Losing the Weight and Keeping It Off

Gastric bypass surgery by Dr. Matthew Simpson at CoxHealth offered quick improvement in her health and gave Laura Carsten new life.

Jul 2022

Laura Carsten
Photo by Brandon AlmsLaura Carsten found a new lease on life thanks to gastric bypass surgery. Purchase Photo

Time for a not-so-fun fact. According to Dr. Matthew Simpson, a bariatric surgeon at CoxHealth, if your BMI is higher than 35, your chance of needing a hip replacement goes up four times, and your chance of requiring a knee replacement is eight times more likely.

None of this is news to Laura Carsten. Carsten was a patient of Simpson’s. She ended up seeing him after a surgeon told her she needed a total knee replacement, but before that could happen, Carsten needed to lose 60 pounds. That’s when she was referred to Simpson for gastric bypass surgery. Carsten, who says she’s always been heavy-set, had endured crippling knee pain for about four years. Everything had become difficult. Walking any real distance was painful and standing on her feet at work for 12 hours was just about impossible. “The pain was so bad, I would cry just walking to the bathroom,” she says.

Working out was out of the question. Of course, that meant Carsten kept putting on weight, which put more strain on her knee. This wasn’t the first time she had struggled to lose weight. “When I was 35, I gained a bunch of weight, so I did the Atkins Diet,” she says. “I lost 80 pounds, and I did that in nine or 10 months, but I was eating a lot of bacon and my cholesterol was high. I couldn’t keep the weight off in the long run.”

By the time she found herself in Simpson’s office, both her mom and sister had undergone gastric bypass with great results. “I know this surgery saved their lives,” Carsten says. Ready to lose the weight and create a new approach to food and exercise, Carsten scheduled her surgery and took the required online classes that helped her establish a healthier relationship with food.
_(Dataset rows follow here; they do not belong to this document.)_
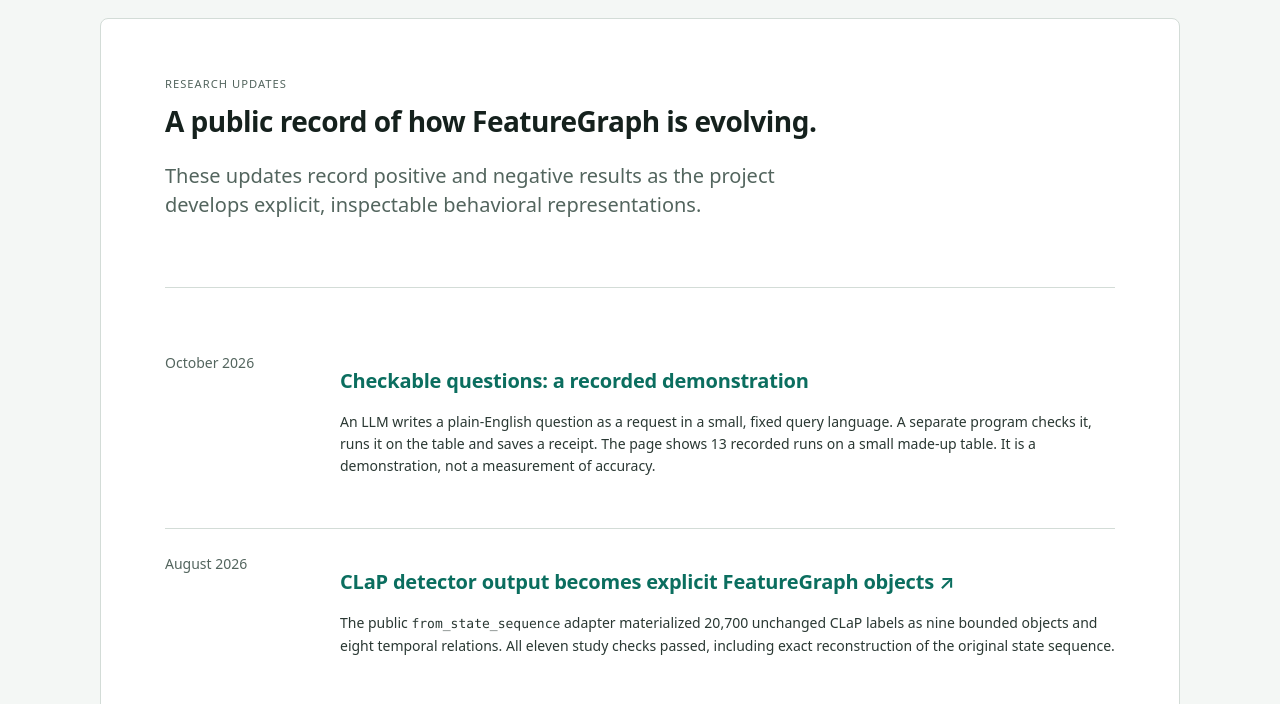
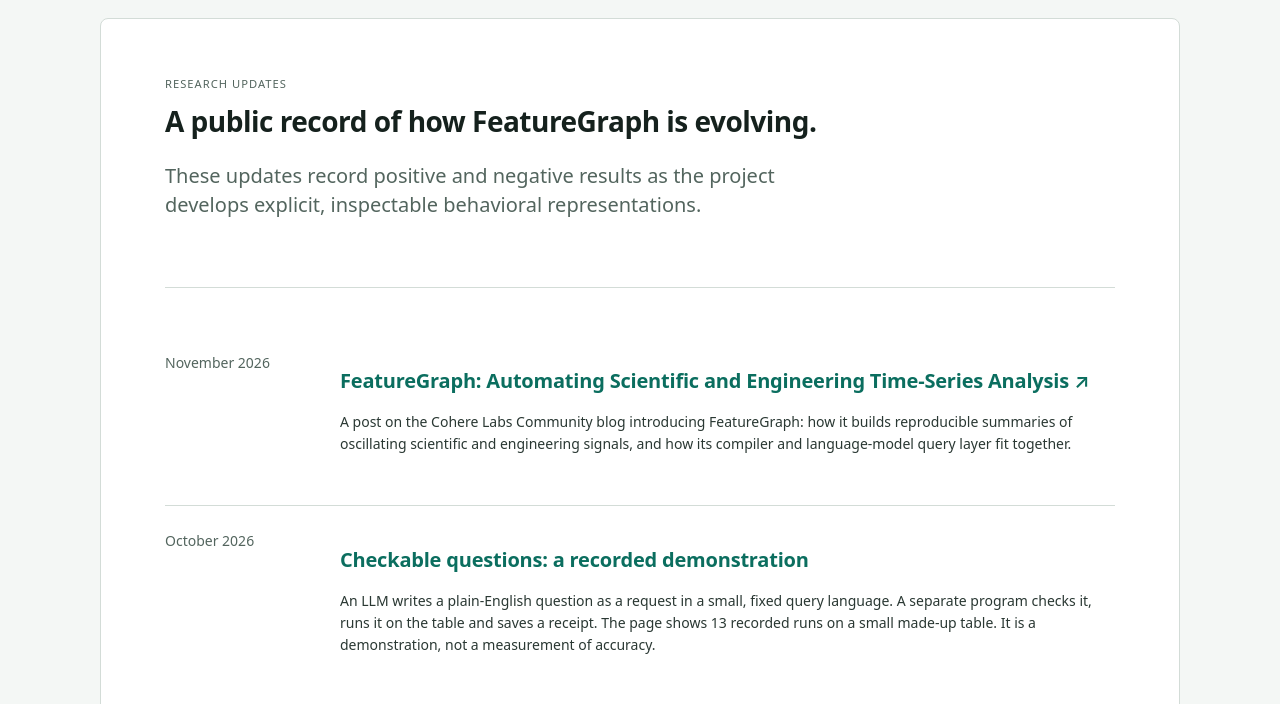
Before and after one commit to featuregraph/featuregraph.github.io, a plain HTML site: page updates.html in a window 1280 px wide. Shown: the part 66-770 px from the top of the page. Drawn offline with Linux system fonts and the light colour scheme.

Commit message:
Updates: link Cohere Labs Community blog post (#57)
Claude-Session: https://claude.ai/code/session_01R7STA6Cs8HYZPGeZhYKAYe

Co-authored-by: Nazia Habib <habib.nazia@gmail.com>
Co-authored-by: Claude Opus 5.5 <noreply@anthropic.com>

```diff
--- a/updates.html
+++ b/updates.html
@@ -43,6 +43,22 @@
         </p>
       </section>
       <section class="timeline">
+        <article>
+          <span class="date">November 2026</span>
+          <div>
+            <h2>
+              <a href="https://cohere-labs-community.github.io/blog/2026/featuregraph-automating-timeseries-analysis/" target="_blank" rel="noopener noreferrer">FeatureGraph: Automating Scientific and Engineering Time-Series
+                Analysis ↗</a
+              >
+            </h2>
+            <p>
+              A post on the Cohere Labs Community blog introducing FeatureGraph:
+              how it builds reproducible summaries of oscillating scientific and
+              engineering signals, and how its compiler and language-model query
+              layer fit together.
+            </p>
+          </div>
+        </article>
         <article>
           <span class="date">October 2026</span>
           <div>
```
“It’s not as simple as calories in and calories out,” Simpson says. “They might be the same calories, but they impact your body differently, and how your body processes them is different.” Part of why gastric bypass surgery works, according to Simpson, is that it causes a change in hormones. Instead of feeling hungry all the time, the surgery changes your hormones, so you feel full. “Patients see results quickly,” Simpson says. “They see improvements in blood pressure and blood sugar immediately after surgery, and they have satiety with a decrease in appetite.”
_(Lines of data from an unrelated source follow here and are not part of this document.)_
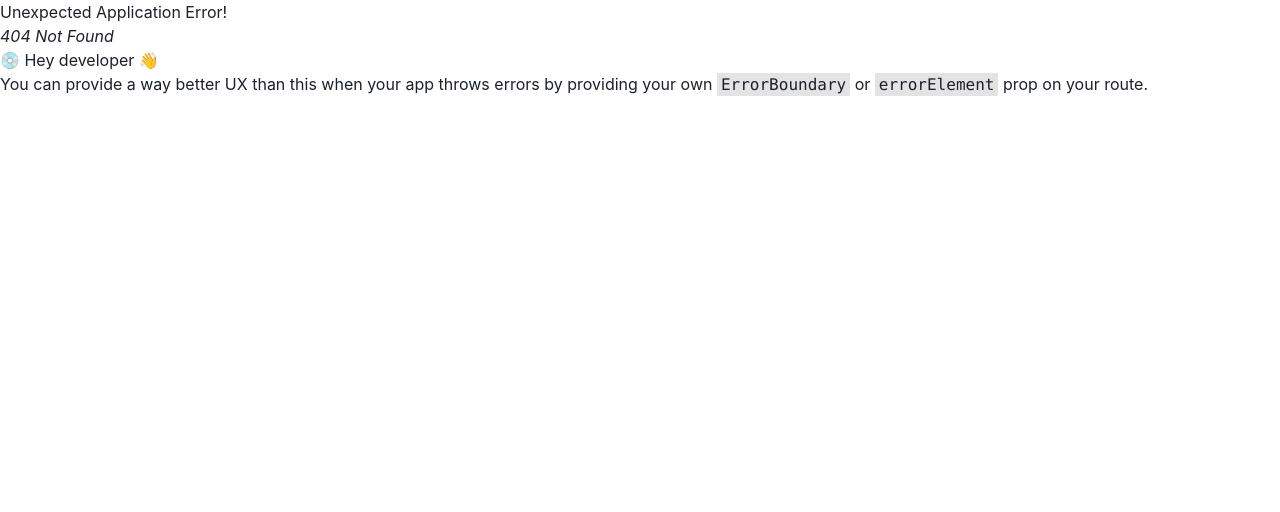
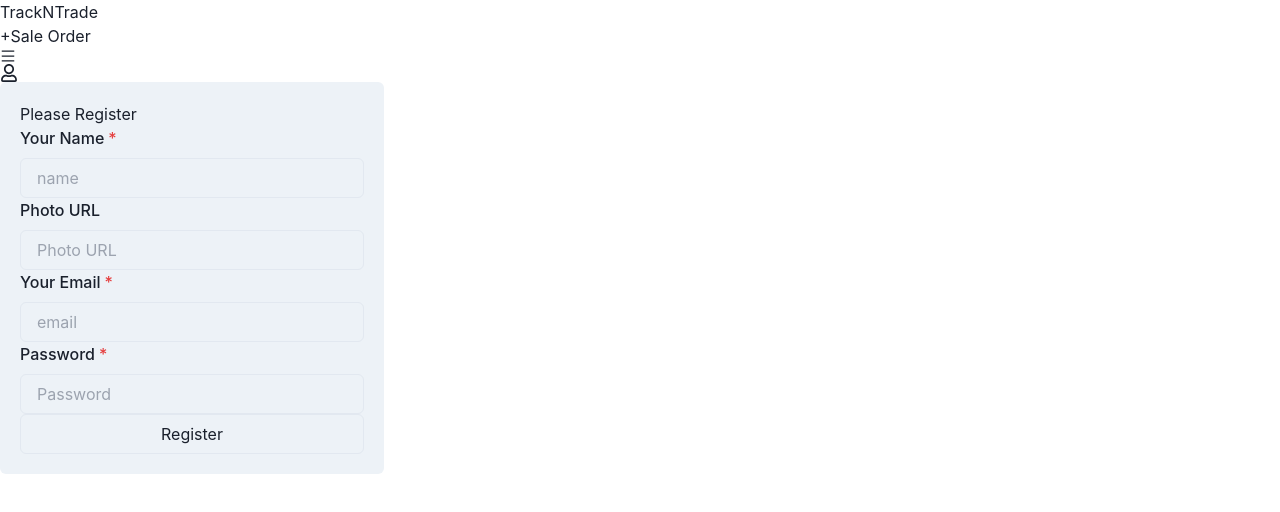
Before and after one commit to Rahim00001/TrackNTrade, a React (Vite) app: page /register in a window 1280 px wide. Before the commit this address had no page. Shown: the top 512 px of the page. Built offline with nearby package versions, Linux system fonts and the light colour scheme.

Commit message:
login and register form added

```diff
--- a/package.json
+++ b/package.json
@@ -18,6 +18,7 @@
     "match-sorter": "^6.3.4",
     "react": "^18.2.0",
     "react-dom": "^18.2.0",
+    "react-hook-form": "^7.51.5",
     "react-icons": "^5.2.1",
     "react-router-dom": "^6.23.1",
     "sort-by": "^1.2.0"
--- a/src/Components/Navbar/MenuDropdown.jsx
+++ b/src/Components/Navbar/MenuDropdown.jsx
@@ -46,10 +46,10 @@ const MenuDropdown = () => {
                             Login
                         </Link>
                         <Link
-                            to='/signup'
+                            to='/register'
                             className='px-4 py-3 hover:bg-neutral-100 transition font-semibold'
                         >
-                            Sign Up
+                            Register
                         </Link>
                     </div>
                 </div>
--- a/src/Layout/Main.jsx
+++ b/src/Layout/Main.jsx
@@ -5,7 +5,9 @@ const Main = () => {
     return (
         <div>
             <Navbar></Navbar>
-            <Outlet></Outlet>
+            <div className="pt-24 min-h-[calc(100vh-68px)]">
+                <Outlet></Outlet>
+            </div>
         </div>
     );
 };
--- /dev/null
+++ b/src/Pages/Login/Login.jsx
@@ -0,0 +1,79 @@
+import {
+    FormControl,
+    FormLabel,
+    Card,
+    Input,
+    CardBody,
+} from '@chakra-ui/react'
+// import { useContext } from "react";
+import { useForm } from "react-hook-form";
+// import { useNavigate } from "react-router-dom";
+const Login = () => {
+    const { register, handleSubmit, reset, formState: { errors } } = useForm();
+    // const { createUser, updateUserProfile } = useContext(AuthContext);
+    // const navigate = useNavigate();
+
+    const onSubmit = data => {
+        console.log(data)
+        reset()
+        // createUser(data.email, data.password)
+        //     .then(result => {
+        //         const loggedUser = result.user;
+        //         console.log(loggedUser);
+        //         updateUserProfile(data.name, data.photoURL)
+        //             .then(() => {
+        //                 console.log('user profile updated');
+        //                 reset();
+        //                 Swal.fire({
+        //                     title: "Success",
+        //                     text: "User Created Successfully",
+        //                     icon: "success"
+        //                 });
+        //                 navigate('/')
+        //             })
+        //             .catch(error => console.log(error))
+        //     })
+    };
+    return (
+        <div className='w-full h-[85vh] flex justify-center items-center'>
+            <Card maxW='sm' variant={'filled'} className='ml-5 p-5 w-full'>
+                <CardBody>
+                    <h1 className='text-center text-4xl font-bold mb-7'>Please Login</h1>
+                    <form onSubmit={handleSubmit(onSubmit)} className="card-body">
+                        <FormControl isRequired className='mb-3'>
+                            <FormLabel>Your Email</FormLabel>
+                            <Input type="email" focusBorderColor='lime' {...register("email", { required: true })} name="email" placeholder="email" />
+                            {errors.email && <span className="text-red-600">Email is required</span>}
+                        </FormControl>
+                        <FormControl isRequired>
+                            <FormLabel>Password</FormLabel>
+                            <Input type="password" {...register("password", {
+                                required: true,
+                                minLength: 6,
+                                maxLength: 20,
+                                pattern: /(?=.*[0-9])(?=.*[!@#$%^&*])(?=.*[a-z])(?=.*[A-Z])/
+                            })} focusBorderColor='lime' name="password" placeholder='Password' />
+                            {errors.password?.type === "required" && (
+                                <p className="text-red-600">Password is required</p>
+                            )}
+                            {errors.password?.type === "minLength" && (
+                                <p className="text-red-600">Password must be atleast 6 characters</p>
+                            )}
+                            {errors.password?.type === "maxLength" && (
+                                <p className="text-red-600">Password must be below 21 characters</p>
+                            )}
+                            {errors.password?.type === "pattern" && (
+                                <p className="text-red-600">Password must have one upperCase, one LowerCase, one Number and one Special characters</p>
+                            )}
+                        </FormControl>
+                        <FormControl className="form-control mt-6">
+                            <Input type="submit" value="Login" className="btn btn-primary" />
+                        </FormControl>
+                    </form>
+                </CardBody>
+            </Card>
+        </div>
+    );
+};
+
+export default Login;
--- /dev/null
+++ b/src/Pages/Register/Register.jsx
@@ -0,0 +1,62 @@
+import { Card, CardBody, FormControl, FormLabel, Input } from "@chakra-ui/react";
+import { useForm } from "react-hook-form";
+
+const Register = () => {
+    const { register, handleSubmit, reset, formState: { errors } } = useForm();
+    const onSubmit = data => {
+        console.log(data);
+        reset()
+    };
+    return (
+        <div className='w-full h-[85vh] flex justify-center items-center'>
+            <Card maxW='sm' variant={'filled'} className='ml-5 p-5 w-full'>
+                <CardBody>
+                    <h1 className='text-center text-4xl font-bold mb-7'>Please Register</h1>
+                    <form onSubmit={handleSubmit(onSubmit)} className="card-body">
+                        <FormControl isRequired className='mb-3'>
+                            <FormLabel>Your Name</FormLabel>
+                            <Input type="text" {...register("name", { required: true })} name="name" placeholder="name" />
+                            {errors.name && <span className="text-red-600">Name is required</span>}
+                        </FormControl>
+                        <FormControl className='mb-3'>
+                            <FormLabel>Photo URL</FormLabel>
+                            <Input type="text" {...register("photoURL", { required: true })} placeholder="Photo URL" />
+                            {errors.photoURL && <span className="text-red-600">Photo URL is required</span>}
+                        </FormControl>
+                        <FormControl isRequired className='mb-3'>
+                            <FormLabel>Your Email</FormLabel>
+                            <Input type="email" focusBorderColor='lime' {...register("email", { required: true })} name="email" placeholder="email" />
+                            {errors.email && <span className="text-red-600">Email is required</span>}
+                        </FormControl>
+                        <FormControl isRequired>
+                            <FormLabel>Password</FormLabel>
+                            <Input type="password" {...register("password", {
+                                required: true,
+                                minLength: 6,
+                                maxLength: 20,
+                                pattern: /(?=.*[0-9])(?=.*[!@#$%^&*])(?=.*[a-z])(?=.*[A-Z])/
+                            })} focusBorderColor='lime' name="password" placeholder='Password' />
+                            {errors.password?.type === "required" && (
+                                <p className="text-red-600">Password is required</p>
+                            )}
+                            {errors.password?.type === "minLength" && (
+                                <p className="text-red-600">Password must be atleast 6 characters</p>
+                            )}
+                            {errors.password?.type === "maxLength" && (
+                                <p className="text-red-600">Password must be below 21 characters</p>
+                            )}
+                            {errors.password?.type === "pattern" && (
+                                <p className="text-red-600">Password must have one upperCase, one LowerCase, one Number and one Special characters</p>
+                            )}
+                        </FormControl>
+                        <FormControl className="form-control mt-6">
+                            <Input type="submit" value="Register" className="btn btn-primary" />
+                        </FormControl>
+                    </form>
+                </CardBody>
+            </Card>
+        </div>
+    );
+};
+
+export default Register;
```
Also changed, not shown: src/main.jsx (+11 -1 lines), src/Pages/Home/Home.jsx (renamed from src/Components/Home/Home.jsx), 1 other file (tests, documents, lock files or other folders).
After her surgery, Carsten says she lost about 10 pounds each week. To date, she’s lost 124 pounds. She went from a size 20 to a size 5. “I couldn’t believe it,” she says. “It’s changed my whole world.” Not only has she lost the weight, she says her eyesight has improved, and the pain in her knee has gone way down. Now, she’s at the gym almost every day after work, and she has a workout routine she does religiously before going to bed. “Dr. Simpson gave me a tool,” she says. “And as long as I work with that tool, I can keep the weight off.”
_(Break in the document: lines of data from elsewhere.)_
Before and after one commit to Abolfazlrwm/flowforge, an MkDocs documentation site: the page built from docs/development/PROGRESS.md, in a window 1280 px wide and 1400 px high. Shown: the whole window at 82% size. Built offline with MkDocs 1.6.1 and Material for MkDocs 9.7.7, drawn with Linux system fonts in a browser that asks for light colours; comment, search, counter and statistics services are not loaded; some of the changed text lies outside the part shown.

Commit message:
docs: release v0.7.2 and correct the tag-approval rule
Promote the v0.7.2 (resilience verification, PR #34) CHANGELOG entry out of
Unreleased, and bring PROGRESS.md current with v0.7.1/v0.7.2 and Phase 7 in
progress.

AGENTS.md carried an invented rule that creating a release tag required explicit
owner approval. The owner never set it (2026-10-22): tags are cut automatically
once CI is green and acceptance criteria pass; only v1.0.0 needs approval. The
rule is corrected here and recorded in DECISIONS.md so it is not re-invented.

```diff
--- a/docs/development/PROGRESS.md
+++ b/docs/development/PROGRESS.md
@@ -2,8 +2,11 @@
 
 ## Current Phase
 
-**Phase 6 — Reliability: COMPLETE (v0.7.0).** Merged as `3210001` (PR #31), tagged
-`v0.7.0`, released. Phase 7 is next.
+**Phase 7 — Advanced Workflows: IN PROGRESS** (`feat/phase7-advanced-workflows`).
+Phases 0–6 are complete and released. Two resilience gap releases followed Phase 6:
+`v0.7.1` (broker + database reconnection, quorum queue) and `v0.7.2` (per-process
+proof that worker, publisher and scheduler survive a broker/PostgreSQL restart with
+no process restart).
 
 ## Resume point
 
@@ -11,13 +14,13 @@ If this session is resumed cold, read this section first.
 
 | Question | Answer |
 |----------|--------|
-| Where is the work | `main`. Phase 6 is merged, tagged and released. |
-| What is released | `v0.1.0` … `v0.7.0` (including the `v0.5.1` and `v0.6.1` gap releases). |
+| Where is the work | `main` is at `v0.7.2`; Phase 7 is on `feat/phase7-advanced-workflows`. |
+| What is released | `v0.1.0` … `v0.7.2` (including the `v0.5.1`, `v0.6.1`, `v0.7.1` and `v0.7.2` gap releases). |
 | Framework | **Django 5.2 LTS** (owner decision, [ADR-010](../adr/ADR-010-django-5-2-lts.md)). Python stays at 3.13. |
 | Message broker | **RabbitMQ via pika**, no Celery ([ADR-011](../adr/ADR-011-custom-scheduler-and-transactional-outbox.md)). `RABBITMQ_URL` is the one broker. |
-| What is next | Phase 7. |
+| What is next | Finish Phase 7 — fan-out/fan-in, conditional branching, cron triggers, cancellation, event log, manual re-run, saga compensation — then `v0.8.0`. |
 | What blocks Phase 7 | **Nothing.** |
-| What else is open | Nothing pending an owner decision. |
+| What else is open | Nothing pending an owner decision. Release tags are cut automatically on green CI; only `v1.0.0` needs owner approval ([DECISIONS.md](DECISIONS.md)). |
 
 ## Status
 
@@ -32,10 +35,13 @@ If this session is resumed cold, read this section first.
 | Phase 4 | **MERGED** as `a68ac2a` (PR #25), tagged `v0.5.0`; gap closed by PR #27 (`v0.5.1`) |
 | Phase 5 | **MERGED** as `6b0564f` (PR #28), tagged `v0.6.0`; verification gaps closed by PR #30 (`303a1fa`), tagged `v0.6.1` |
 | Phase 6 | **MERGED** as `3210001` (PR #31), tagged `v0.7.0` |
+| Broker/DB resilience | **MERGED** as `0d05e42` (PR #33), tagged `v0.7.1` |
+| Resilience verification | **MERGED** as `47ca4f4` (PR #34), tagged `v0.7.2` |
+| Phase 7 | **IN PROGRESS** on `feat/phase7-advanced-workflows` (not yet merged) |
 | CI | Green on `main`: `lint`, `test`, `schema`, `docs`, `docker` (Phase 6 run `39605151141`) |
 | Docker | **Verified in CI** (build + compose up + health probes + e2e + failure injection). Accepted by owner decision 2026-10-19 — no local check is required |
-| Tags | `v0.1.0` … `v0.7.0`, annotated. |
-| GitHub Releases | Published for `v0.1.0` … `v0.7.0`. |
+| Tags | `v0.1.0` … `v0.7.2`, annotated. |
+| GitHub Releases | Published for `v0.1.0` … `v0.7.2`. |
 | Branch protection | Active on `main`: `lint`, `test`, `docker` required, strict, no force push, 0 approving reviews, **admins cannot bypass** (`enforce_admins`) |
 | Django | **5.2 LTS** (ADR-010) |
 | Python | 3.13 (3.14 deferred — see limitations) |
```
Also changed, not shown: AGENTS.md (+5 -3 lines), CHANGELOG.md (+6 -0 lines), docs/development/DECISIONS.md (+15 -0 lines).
Carsten still has to have knee surgery, but walking no longer hurts, and she’s able to get in and out of her kayak once again, which is a huge relief considering one of her family’s favorite summer activities is floating. With her weight down and her health back on track, Carsten is basically a talking and walking billboard for gastric bypass. “I know a lot of people want to hide that they’ve had the surgery,” she says. “I’m in groups, and a lot of them don’t even tell their families, but I’m over here telling strangers. I did this for myself but also for my family.”

“Patients see results quickly. They see improvements in blood pressure and blood sugar immediately after post-op.”
— Dr. Matthew Simpson, CoxHealth